The Asian Foreign-Born Population
Asia, consisting of 52 countries and 4.2 billion people, is an extremely diverse continent. While there is no way to determine the exact number of different ethnic groups in Asia, there are 55 recognized ethnic minority groups in China alone! Out of the 7,000 languages spoken around the world, 2,200 of the world’s languages can be found in Asia (BBC Language).
During the last 50 years, the number of foreign born from Asia in the United States have increased rapidly, from about 0.5 million in 1960 to 11.6 million in 2011. In 2011, the foreign born from Asia represented over one-fourth of the total foreign-born population in the nation.
The US Census reports that “of the 11.6 million foreign born from Asia, 34 percent were from South Eastern Asia, 32 percent from Eastern Asia, 26 percent from South Central Asia, and 8 percent from Western Asia. There were five countries of birth with over 1 million people living in the United States: China, India, Korea, the Philippines, and Vietnam. China accounted for 19 percent of the foreign born from Asia, while India and the Philippines each represented about 16 percent, Vietnam about 11 percent, and Korea 9 percent.”
While Spanish is the most commonly spoken second language in the United States and has been for many decades, other languages are increasing in demand, mostly as a result of the influx of Asian immigrants that have surpassed Latino immigrants.
These 11.6 million immigrants represent a wide variety of cultural and language diversities from Asia, and each of these new and growing populations have a percentage that speak English less than “very well.” In some groups, as much as 60% speak English less than “very well” (Census).

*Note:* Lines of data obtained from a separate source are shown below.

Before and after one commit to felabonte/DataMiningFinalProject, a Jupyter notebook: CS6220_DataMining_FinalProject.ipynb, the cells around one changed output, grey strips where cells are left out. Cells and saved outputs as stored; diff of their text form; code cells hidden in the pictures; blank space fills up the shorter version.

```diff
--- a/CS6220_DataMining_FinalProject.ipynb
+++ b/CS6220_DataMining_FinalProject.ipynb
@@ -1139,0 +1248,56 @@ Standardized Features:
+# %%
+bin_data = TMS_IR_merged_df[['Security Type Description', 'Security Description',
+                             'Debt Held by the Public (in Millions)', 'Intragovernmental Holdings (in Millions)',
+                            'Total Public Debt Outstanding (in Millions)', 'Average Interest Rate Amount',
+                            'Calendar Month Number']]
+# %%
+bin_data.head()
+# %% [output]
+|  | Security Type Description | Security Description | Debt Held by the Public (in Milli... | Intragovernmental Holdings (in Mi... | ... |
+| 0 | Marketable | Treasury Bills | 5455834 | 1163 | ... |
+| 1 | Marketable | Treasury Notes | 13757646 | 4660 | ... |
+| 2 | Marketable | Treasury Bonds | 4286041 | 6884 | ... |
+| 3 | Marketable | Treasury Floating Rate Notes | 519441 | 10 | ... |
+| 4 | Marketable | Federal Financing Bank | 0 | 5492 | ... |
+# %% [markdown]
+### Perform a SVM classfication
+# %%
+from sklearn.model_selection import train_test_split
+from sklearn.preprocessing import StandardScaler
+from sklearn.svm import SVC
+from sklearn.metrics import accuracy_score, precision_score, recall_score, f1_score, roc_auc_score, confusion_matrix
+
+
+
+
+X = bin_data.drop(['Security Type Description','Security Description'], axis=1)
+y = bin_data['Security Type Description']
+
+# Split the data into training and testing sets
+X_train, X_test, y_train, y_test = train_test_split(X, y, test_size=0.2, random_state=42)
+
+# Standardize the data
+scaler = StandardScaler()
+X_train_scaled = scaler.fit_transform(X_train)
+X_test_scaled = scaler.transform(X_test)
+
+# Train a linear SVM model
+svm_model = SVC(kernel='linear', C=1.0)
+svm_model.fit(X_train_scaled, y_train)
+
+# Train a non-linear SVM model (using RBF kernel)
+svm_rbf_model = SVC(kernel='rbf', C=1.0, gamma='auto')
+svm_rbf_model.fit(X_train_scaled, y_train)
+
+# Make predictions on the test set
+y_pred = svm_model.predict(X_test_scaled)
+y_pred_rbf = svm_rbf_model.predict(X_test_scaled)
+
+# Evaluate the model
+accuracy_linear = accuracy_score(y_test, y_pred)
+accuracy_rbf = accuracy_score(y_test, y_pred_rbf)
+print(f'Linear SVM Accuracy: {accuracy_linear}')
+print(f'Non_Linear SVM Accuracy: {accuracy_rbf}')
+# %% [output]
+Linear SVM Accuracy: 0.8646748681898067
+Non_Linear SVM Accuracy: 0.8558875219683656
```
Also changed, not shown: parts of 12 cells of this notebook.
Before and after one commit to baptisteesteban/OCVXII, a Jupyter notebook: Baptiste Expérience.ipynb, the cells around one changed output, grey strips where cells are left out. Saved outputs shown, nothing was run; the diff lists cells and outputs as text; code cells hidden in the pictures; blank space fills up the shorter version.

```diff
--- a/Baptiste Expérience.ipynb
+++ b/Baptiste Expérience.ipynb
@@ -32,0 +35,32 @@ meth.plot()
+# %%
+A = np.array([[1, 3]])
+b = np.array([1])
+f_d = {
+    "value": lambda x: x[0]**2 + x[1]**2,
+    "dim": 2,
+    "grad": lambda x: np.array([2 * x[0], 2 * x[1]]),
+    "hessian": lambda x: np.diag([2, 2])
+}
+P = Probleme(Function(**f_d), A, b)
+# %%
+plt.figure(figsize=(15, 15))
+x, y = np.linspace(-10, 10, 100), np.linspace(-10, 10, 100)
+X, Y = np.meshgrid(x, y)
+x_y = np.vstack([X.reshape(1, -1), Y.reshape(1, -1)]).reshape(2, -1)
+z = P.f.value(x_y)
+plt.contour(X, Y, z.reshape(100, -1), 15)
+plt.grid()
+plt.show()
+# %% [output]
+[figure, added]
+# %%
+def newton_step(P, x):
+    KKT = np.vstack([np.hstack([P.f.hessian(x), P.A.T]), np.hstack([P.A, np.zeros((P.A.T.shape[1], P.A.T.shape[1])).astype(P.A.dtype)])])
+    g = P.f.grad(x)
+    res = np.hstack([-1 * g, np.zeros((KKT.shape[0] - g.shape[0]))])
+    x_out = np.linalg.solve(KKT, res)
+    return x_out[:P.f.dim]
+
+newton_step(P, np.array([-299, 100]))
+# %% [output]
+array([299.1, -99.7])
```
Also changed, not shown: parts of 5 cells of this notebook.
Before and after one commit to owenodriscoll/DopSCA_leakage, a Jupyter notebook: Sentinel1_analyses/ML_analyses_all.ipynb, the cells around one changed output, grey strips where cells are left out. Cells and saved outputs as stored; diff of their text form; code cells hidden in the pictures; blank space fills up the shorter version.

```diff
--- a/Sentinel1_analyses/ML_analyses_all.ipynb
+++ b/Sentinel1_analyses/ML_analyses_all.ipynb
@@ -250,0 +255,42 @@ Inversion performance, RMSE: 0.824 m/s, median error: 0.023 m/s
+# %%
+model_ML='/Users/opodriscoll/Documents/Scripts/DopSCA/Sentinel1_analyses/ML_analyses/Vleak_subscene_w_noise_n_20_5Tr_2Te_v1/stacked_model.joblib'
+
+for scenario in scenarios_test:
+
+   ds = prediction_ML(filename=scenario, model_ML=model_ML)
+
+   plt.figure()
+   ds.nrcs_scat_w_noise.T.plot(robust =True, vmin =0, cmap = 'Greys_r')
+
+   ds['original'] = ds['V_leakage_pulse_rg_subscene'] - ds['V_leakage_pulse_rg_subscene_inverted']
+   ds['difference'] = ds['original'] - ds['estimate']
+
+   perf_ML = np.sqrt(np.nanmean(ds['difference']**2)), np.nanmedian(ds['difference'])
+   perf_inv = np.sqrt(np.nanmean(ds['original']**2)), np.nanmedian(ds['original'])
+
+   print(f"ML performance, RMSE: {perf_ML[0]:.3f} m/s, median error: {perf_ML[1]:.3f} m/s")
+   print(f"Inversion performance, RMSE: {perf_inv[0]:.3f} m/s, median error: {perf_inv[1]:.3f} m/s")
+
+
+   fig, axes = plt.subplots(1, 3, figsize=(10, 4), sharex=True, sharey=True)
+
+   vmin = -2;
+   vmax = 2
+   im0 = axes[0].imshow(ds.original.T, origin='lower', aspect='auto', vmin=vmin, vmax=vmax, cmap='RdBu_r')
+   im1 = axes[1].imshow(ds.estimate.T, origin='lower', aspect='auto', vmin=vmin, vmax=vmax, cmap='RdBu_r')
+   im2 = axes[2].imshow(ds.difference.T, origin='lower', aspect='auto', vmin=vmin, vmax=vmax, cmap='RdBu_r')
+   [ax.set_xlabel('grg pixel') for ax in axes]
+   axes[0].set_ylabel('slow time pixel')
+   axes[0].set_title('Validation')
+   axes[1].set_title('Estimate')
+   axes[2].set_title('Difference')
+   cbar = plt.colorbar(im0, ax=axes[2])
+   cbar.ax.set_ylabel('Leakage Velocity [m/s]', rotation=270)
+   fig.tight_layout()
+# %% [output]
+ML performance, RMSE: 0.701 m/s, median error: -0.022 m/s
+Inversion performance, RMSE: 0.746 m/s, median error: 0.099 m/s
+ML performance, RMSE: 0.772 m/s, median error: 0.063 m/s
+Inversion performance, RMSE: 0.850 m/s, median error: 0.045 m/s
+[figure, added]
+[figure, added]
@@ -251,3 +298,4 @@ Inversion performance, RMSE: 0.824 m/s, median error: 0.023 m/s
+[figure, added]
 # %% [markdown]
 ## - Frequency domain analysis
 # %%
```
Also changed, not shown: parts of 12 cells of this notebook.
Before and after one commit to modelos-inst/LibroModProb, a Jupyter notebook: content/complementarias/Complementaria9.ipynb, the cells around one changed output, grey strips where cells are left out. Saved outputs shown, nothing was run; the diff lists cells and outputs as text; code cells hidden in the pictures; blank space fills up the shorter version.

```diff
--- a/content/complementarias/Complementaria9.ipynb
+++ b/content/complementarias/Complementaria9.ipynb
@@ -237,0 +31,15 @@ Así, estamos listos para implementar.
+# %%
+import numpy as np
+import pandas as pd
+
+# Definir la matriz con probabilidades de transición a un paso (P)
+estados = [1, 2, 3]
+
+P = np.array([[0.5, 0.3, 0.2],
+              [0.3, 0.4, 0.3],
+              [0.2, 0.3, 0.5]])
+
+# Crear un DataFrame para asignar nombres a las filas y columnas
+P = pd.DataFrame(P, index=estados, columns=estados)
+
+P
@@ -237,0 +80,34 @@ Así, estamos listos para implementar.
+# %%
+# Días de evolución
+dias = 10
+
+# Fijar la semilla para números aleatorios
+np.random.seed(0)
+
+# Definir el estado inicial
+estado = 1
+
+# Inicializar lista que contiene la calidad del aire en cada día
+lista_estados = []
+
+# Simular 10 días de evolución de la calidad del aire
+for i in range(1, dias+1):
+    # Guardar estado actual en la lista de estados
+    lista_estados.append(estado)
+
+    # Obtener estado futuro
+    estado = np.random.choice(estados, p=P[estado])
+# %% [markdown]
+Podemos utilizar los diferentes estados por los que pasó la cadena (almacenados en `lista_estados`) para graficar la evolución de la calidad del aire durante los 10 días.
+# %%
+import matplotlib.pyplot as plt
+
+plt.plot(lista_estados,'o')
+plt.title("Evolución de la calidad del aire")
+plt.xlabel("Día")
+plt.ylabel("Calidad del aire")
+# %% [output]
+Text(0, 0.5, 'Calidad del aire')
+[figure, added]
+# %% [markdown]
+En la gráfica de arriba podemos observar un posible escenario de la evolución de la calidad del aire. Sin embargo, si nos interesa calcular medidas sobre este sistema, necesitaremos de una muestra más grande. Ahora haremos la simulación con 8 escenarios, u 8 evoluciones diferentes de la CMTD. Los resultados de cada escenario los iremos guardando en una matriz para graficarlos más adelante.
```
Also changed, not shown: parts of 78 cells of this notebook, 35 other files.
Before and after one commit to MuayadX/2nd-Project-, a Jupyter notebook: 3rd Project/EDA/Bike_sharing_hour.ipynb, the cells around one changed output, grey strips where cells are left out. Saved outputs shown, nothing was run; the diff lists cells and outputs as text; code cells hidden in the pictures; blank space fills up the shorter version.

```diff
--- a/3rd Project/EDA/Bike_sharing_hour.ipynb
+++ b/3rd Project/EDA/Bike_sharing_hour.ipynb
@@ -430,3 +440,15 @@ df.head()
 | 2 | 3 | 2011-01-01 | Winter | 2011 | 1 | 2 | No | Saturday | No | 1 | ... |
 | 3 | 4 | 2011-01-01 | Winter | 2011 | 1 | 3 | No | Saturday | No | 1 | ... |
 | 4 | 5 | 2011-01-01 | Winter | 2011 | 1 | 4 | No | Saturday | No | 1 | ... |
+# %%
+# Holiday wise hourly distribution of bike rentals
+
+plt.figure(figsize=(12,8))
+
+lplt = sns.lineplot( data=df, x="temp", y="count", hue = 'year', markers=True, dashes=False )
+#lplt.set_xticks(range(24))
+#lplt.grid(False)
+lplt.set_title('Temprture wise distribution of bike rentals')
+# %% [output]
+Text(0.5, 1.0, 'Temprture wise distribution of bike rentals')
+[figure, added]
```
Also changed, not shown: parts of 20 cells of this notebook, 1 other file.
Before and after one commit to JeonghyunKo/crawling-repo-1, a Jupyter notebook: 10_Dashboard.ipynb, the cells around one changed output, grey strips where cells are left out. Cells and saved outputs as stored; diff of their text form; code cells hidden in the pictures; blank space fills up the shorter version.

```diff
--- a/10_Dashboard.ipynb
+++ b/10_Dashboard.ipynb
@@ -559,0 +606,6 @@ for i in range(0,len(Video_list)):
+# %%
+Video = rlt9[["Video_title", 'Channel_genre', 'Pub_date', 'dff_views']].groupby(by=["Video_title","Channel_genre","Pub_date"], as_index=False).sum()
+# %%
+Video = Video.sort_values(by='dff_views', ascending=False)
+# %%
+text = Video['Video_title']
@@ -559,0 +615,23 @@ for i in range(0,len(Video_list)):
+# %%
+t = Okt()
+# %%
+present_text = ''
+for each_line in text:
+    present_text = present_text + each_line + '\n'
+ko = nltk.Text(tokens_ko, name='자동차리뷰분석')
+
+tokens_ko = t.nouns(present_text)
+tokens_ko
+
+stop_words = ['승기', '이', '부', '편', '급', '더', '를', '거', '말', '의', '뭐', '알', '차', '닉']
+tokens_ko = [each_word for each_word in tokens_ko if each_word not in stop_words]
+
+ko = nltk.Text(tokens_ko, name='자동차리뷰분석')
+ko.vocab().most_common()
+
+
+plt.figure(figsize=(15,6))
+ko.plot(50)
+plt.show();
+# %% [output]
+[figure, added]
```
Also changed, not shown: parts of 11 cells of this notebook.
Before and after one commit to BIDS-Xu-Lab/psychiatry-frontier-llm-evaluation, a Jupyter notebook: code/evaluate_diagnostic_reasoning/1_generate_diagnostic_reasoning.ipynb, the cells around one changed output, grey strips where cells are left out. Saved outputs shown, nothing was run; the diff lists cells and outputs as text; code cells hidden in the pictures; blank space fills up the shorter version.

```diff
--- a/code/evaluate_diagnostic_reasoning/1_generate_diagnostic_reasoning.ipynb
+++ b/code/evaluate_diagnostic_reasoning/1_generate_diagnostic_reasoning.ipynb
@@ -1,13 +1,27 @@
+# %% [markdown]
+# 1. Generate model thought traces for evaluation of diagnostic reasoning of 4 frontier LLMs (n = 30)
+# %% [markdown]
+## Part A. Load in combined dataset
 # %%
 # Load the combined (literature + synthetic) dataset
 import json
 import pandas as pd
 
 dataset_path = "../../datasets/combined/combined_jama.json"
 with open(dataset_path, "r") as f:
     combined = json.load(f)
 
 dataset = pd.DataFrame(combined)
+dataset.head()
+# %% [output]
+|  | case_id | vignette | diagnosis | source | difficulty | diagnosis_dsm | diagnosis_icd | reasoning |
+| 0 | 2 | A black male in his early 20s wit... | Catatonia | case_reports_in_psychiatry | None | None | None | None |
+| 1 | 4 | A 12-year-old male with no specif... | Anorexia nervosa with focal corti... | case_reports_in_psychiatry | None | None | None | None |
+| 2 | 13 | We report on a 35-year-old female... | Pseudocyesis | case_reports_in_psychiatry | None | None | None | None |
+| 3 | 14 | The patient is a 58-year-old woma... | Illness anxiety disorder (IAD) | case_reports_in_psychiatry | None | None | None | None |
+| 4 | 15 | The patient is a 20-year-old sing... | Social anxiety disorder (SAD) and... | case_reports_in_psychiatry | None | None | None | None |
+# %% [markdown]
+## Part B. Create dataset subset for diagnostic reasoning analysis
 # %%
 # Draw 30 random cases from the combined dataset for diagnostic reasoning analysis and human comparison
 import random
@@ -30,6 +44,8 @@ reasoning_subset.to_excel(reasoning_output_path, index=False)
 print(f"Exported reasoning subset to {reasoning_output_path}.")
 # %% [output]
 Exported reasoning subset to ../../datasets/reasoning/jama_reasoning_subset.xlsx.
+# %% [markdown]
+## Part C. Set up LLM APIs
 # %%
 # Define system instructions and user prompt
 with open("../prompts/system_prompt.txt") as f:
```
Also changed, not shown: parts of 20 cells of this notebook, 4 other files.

This has serious implications for healthcare providers. As more and more immigrants enter this country, language interpretation demand continues to grow. Since communication is the key to quality care and patient satisfaction, providers must find a way to deliver service in a patient’s preferred language.